> What the task asks: Search the data for the string "there" and extract every line where it appears.

> Exercise data:
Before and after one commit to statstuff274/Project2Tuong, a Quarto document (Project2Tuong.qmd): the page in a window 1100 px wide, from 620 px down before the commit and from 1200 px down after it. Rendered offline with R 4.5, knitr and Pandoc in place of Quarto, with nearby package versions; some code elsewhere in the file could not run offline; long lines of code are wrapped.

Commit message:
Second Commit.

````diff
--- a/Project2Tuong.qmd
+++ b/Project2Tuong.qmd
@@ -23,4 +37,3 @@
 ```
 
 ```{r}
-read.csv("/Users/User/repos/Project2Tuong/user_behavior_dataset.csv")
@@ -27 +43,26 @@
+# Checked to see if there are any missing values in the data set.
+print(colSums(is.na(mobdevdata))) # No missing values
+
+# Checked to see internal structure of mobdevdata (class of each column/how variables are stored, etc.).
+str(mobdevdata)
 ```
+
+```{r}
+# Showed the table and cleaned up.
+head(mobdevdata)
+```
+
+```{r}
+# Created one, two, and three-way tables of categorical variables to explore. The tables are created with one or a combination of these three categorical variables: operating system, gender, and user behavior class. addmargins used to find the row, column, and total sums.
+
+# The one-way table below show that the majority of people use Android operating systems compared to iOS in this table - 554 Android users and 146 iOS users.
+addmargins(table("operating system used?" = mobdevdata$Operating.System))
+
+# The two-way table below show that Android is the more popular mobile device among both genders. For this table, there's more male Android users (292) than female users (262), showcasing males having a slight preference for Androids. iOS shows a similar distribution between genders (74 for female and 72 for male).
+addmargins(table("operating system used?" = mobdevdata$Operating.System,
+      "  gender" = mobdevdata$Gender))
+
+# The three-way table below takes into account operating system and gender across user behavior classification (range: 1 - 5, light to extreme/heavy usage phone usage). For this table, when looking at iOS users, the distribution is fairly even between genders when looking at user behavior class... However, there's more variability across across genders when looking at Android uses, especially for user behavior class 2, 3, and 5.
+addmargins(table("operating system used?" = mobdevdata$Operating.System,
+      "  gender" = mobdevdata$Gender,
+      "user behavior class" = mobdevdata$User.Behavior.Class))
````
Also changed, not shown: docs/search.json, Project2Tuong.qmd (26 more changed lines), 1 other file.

> Reply:
+# Checked to see if there are any missing values in the data set.
+# The two-way table below show that Android is the more popular mobile device among both genders. For this table, there's more male Android users (292) than female users (262), showcasing males having a slight preference for Androids. iOS shows a similar distribution between genders (74 for female and 72 for male).
+# The three-way table below takes into account operating system and gender across user behavior classification (range: 1 - 5, light to extreme/heavy usage phone usage). For this table, when looking at iOS users, the distribution is fairly even between genders when looking at user behavior class... However, there's more variability across across genders when looking at Android uses, especially for user behavior class 2, 3, and 5.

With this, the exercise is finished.